I did make one rule though. Before they could go out to the world and seek their fortunes, they needed to do the jobs on their list here at our house. I figured they should be doing this any way, as productive members of the family; it's good for practice; and it helps limit their greed and encourages them to do jobs because they want to serve, not just for the moolah.
Here are the lists they made (click to make big):
So, O had to finish cleaning up the loft-playroom before he was allowed to start on the dog list, because he earned cleaning it by himself as a consequence. That left J bored and waiting for him. Then I thought about my sister's yard and how pretty much her only stable landscaping is weeds and she's always needing them pulled. She was more than happy to have J come over to pull some. I dropped her off right away.
The older boys talked over their plans with C and ultimately, he gave them the same requirement I did. Do it here before you do it everywhere else. Well, that didn't seem as fun, I guess, so the boys decided not to pursue it. Then in a sudden change of heart, they started doing the jobs here -- correction, H did! Z figured if they weren't going to pursue the neighborhood wallets, then there was no point in doing it here.
So after H did a good job with the stuff on the list, I paid him a flat rate of $5.00, for which he was thrilled about.
Around lunch time, I went to pick up J from my sister's house. She'd pulled some weeds, but she was easily distracted by her cousins' presence and tended to split her time playing and working. Even still, my sister paid her a dollar and a pack of gum for her good intentions and some weed disposal. J kept repeating to herself over and over again on the drive home, "I can't believe I made a whole dollar!" as if it was a crisp C-note in her hand. She's seven, so she's still fairly easily impressed.
Now C needs to empty, clean and refill our hot tub, so he's going to get kids to help with that and offer a little more financial incentive to obtain some assistance. It's not in the typical realm of chores, so it's worth a couple bucks to have them stand in there and scrub.
Oh, and C took one look at J and O's list and said to me, "Um, there is no way I'm going to let two 7-year-olds go try to walk other people's dogs ... that just does not sound safe!"
O was with me when I picked up J from my sister's house and he was getting a little jealous of her dollar and said, "Well, someday, I'm going to be soooo rich!"
I said, "You know, O, it doesn't matter that much because all money belongs to God."
He said mockingly, "Yeah, J, your dollar is really God's dollar."

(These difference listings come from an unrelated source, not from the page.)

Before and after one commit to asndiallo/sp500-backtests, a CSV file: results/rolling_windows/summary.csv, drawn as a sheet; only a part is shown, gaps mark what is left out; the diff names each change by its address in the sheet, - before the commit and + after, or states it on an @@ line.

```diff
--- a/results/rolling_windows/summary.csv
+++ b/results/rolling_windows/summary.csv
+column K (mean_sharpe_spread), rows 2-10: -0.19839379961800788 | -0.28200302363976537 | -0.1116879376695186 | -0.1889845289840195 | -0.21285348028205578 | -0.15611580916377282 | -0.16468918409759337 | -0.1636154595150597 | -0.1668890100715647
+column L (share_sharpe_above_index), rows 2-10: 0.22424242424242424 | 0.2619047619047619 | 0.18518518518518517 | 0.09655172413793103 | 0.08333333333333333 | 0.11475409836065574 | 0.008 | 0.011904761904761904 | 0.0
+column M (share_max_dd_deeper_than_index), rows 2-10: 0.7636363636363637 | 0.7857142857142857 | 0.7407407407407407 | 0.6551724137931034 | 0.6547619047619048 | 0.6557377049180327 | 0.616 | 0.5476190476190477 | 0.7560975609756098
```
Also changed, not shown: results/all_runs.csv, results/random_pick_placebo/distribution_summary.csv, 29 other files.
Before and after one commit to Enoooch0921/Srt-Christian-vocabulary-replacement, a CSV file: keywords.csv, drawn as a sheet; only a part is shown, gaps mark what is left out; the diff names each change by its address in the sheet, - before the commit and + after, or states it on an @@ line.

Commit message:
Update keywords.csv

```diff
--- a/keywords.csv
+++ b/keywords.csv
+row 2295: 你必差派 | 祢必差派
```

To which she replied, "And because I served others, God thought he should share some of his money with me."
I busted up and said, "You're right ... serving others is good and sometimes it does pay off."
She said, "See, O? If you serve others, maybe you'll share some of God's money, too."